Gandhi Goes to Champaran to Investigate Conditions of Local Farmers

Bhumihar Brahmins in Champaran had earlier revolted against the conditions of indigo cultivation in 1914 (at Pipra) and 1916 (Turkaulia). Then Pandit Raj Kumar Shukla persuaded Mahatma Gandhi to visit Champaran and the "Champaran Satyagraha" began.

At around the same time the Indian National Congress in December 1916 passed at Lucknow a resolution requesting the Government to appoint a committee of both officials and non-officials to inquire into the agrarian trouble facing the district.

Gandhi's historic visit to Champaran was opposed by the British rulers. An order asking him to leave Champaran was served upon him as soon as he arrived at Motihari. Gandhi defied the order. Of the several prominent persons who rallied round him, mention may be made of Dr. Rajendra Prasad,Acharya Kriplani, Mahadeo Desai, C. F. Andrews, H. S. Pollock, Dr. Anugrah Narayan Singh, Raj Kishore Prasad, Ram Nawami Prasad and Dharnidhar Prasad. After considerable struggle the Government was compelled to lift the ban on Gandhi's stay here. For the first time on Indian soil Satyagraha (Non-Violence) was successfully put to the test. Eventually a committee of inquiry was appointed by the Government under the chairmanship of Frank Shy. Gandhi was also made one of the members of the committee. On the basis of valued recommendations of the committee, the Champaran Agraria Law (Bihar and Orissa Act I of 1918) was passed.

In 1920, Gandhi made an extensive tour of Bihar before launching the non-co-operation movement, which earned full support in the district as well. In 1929, a group of volunteers from Champran district came to demonstrate against the Simon commission. In the same year the 21st session of the Bihar students conference was held at Motihari.

As a reaction against the failure of the round table conference held in 1932 there was a popular gathering at Motihari to take the pledge for Independence. Police fired upon the gatherings and charged the demonstrators, armed with lathis.

In course of time, the development of synthetic dyes made the cultivation of indigo redundant.
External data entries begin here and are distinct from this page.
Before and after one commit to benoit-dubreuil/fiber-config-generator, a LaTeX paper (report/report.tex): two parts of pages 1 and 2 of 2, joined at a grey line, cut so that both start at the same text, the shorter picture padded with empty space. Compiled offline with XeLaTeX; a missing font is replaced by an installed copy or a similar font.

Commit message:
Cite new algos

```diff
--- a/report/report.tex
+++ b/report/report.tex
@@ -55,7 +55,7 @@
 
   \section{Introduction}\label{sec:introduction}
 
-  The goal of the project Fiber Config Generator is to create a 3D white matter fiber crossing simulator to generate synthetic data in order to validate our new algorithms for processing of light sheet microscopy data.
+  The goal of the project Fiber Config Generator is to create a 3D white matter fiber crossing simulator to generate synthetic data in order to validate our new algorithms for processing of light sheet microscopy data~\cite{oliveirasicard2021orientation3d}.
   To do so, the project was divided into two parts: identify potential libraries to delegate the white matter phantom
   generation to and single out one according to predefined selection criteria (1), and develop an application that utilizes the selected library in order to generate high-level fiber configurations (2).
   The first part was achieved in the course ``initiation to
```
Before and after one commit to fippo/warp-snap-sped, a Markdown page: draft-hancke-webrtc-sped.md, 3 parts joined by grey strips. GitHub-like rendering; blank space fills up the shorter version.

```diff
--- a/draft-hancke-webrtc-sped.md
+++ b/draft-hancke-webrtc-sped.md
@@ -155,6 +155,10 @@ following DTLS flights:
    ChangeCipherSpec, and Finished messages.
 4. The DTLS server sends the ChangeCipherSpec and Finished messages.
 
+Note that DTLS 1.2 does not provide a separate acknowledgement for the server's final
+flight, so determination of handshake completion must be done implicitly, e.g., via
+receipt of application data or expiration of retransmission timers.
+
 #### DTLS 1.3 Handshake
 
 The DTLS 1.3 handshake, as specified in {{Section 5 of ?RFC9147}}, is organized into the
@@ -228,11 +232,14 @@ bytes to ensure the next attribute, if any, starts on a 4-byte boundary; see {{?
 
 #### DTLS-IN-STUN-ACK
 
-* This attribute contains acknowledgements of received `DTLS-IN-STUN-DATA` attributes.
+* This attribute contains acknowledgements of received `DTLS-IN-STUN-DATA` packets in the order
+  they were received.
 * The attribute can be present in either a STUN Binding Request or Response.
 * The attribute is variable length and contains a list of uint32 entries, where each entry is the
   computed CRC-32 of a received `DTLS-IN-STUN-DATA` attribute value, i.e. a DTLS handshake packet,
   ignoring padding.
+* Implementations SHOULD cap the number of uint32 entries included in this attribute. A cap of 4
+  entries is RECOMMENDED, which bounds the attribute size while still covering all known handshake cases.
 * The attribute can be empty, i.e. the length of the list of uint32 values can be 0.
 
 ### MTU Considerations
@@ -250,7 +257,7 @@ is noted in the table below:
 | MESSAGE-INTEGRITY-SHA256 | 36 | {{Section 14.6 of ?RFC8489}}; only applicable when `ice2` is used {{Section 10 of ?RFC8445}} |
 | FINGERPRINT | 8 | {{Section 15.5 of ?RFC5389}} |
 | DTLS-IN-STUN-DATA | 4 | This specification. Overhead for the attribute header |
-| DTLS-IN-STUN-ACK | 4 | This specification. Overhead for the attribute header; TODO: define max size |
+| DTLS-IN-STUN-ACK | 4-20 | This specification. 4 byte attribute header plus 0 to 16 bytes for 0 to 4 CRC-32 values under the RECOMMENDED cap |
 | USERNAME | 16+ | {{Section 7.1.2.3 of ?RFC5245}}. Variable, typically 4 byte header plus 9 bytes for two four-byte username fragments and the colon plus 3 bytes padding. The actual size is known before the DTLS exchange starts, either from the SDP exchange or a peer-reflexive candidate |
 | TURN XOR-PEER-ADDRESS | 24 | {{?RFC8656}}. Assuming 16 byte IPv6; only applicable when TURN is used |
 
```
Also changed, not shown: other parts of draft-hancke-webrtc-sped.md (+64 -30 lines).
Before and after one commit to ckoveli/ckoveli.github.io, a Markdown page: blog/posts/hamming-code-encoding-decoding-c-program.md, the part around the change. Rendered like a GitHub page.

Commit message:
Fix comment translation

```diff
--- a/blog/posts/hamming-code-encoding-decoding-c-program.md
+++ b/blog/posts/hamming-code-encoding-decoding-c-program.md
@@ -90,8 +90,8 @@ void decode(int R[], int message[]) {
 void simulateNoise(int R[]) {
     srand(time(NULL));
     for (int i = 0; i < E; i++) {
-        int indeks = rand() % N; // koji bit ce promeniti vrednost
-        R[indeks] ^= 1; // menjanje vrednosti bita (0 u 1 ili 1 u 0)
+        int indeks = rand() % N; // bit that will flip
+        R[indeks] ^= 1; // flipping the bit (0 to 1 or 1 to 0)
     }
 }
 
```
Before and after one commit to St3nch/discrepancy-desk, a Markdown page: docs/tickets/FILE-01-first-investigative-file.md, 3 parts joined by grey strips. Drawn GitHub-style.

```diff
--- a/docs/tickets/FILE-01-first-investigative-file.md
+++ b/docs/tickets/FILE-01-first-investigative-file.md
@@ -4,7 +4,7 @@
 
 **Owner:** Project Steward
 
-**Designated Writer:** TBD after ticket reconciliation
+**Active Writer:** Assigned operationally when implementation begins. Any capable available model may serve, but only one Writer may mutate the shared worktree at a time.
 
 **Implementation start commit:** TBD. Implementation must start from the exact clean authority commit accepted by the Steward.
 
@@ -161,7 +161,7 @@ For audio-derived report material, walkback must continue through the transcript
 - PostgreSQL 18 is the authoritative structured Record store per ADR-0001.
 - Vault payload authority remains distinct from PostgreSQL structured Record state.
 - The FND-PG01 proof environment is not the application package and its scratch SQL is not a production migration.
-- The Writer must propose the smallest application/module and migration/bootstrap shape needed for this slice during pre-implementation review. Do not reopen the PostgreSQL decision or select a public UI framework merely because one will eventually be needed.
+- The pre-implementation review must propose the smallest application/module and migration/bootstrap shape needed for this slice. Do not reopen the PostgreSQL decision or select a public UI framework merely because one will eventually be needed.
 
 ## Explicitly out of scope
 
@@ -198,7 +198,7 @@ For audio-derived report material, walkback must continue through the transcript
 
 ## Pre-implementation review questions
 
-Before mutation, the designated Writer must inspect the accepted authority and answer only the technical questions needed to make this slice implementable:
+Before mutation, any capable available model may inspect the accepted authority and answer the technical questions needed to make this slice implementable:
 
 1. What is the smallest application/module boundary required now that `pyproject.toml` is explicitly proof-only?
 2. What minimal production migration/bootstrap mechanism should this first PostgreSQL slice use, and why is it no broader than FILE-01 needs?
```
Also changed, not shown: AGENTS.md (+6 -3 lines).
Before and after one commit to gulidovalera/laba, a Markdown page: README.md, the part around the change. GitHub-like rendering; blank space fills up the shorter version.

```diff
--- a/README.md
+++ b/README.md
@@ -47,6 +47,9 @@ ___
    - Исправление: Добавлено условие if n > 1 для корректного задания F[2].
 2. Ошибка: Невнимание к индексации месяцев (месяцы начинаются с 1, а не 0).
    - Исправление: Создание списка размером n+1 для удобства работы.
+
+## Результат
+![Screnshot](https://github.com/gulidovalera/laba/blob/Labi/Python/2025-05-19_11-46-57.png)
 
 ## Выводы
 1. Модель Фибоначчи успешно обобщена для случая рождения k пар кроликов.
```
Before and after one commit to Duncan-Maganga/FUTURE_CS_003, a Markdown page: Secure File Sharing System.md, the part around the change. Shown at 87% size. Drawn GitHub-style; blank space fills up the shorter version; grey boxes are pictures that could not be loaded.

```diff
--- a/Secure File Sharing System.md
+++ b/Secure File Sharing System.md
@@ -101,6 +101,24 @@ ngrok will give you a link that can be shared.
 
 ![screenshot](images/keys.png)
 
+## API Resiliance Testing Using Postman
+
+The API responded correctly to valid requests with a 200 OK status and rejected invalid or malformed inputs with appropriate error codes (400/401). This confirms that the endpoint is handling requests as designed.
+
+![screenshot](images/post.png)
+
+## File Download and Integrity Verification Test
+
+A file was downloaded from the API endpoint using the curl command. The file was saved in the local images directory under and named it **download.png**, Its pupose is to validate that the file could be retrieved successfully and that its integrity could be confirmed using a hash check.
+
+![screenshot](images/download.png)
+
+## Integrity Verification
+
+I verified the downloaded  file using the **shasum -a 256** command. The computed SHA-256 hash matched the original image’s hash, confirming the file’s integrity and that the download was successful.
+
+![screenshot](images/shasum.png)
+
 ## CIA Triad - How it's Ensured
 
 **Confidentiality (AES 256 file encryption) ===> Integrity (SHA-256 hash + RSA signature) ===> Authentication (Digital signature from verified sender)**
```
The fact that he was committed to abstention from political agitation during the war did not prevent Gandhi from championing just grievances which could not brook delay. In the summer of 1917, he went to the indigo-growing district of Champaran and took up the cause of the tenants against the European planters. The same year he led the textile workers of Ahmedabad in a strike against the mill-owners. The following year, he agitated for reduction of land tax in Kaira district where crops had suffered from the failure of rains. The local officers were perturbed by Gandhi’s activities but the Government was anxious not to precipi9tate a show-down. Gandhi himself took care to localize these conflicts and sought solutions which secured a modicum of rustice to the workers and peasants without creating a national crisis.